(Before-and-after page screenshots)
★ ★ ★ ★ ★
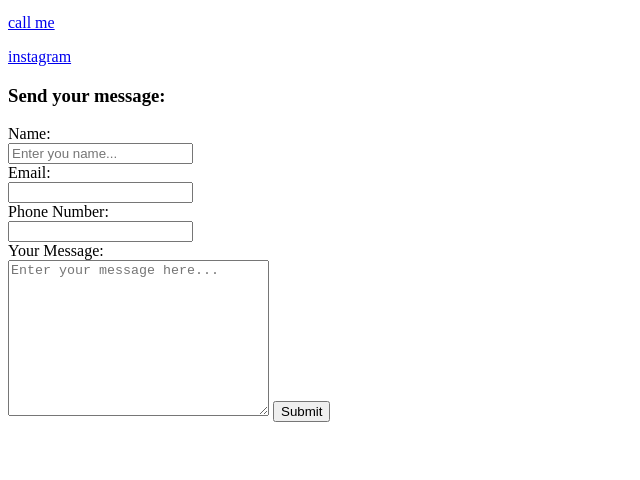
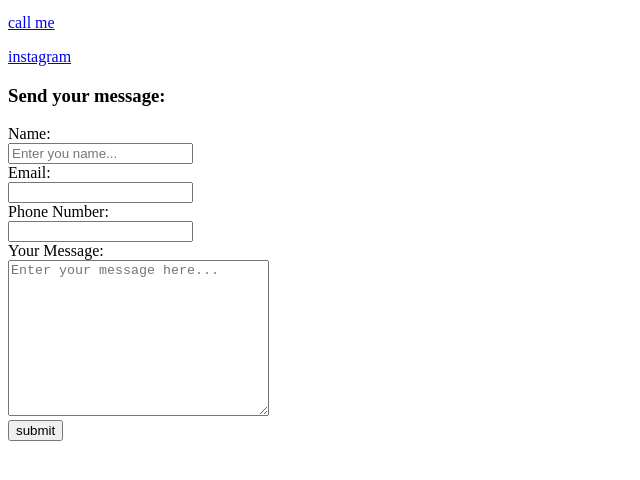
Before and after one commit to samyaqasemi/cv, a plain HTML site: page contact.html in a window 1280 px wide. Shown: the part 126-606 px from the top of the page, without its empty margins (0-640 px from the left). Drawn offline with Linux system fonts and the light colour scheme.

Commit message:
Update contact.html

```diff
--- a/contact.html
+++ b/contact.html
@@ -19,8 +19,8 @@
       <label for="tel">Phone Number:</label><br>
       <input type="tel" id="tel" name="phoneNumber" value=""><br>
       <label for="textArea">Your Message:</label><br>
-      <textarea id="textArea" name="Message" rows="10" cols="30" placeholder="Enter your message here..."></textarea>
-      <input type="submit">
+      <textarea id="textArea" name="Message" rows="10" cols="30" placeholder="Enter your message here..."></textarea><br>
+      <input type="submit" value="submit">
 
     </form>
   </body>
```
★ ★ ★ ★ ★
**YOUR ASSIGNMENT:** Which lines above include "html"? Show each of them by copying it.

**RESPONSE TO THIS TASK:**
Before and after one commit to samyaqasemi/cv, a plain HTML site: page contact.html in a window 1280 px wide. Shown: the part 126-606 px from the top of the page, without its empty margins (0-640 px from the left). Drawn offline with Linux system fonts and the light colour scheme.
Update contact.html
--- a/contact.html
+++ b/contact.html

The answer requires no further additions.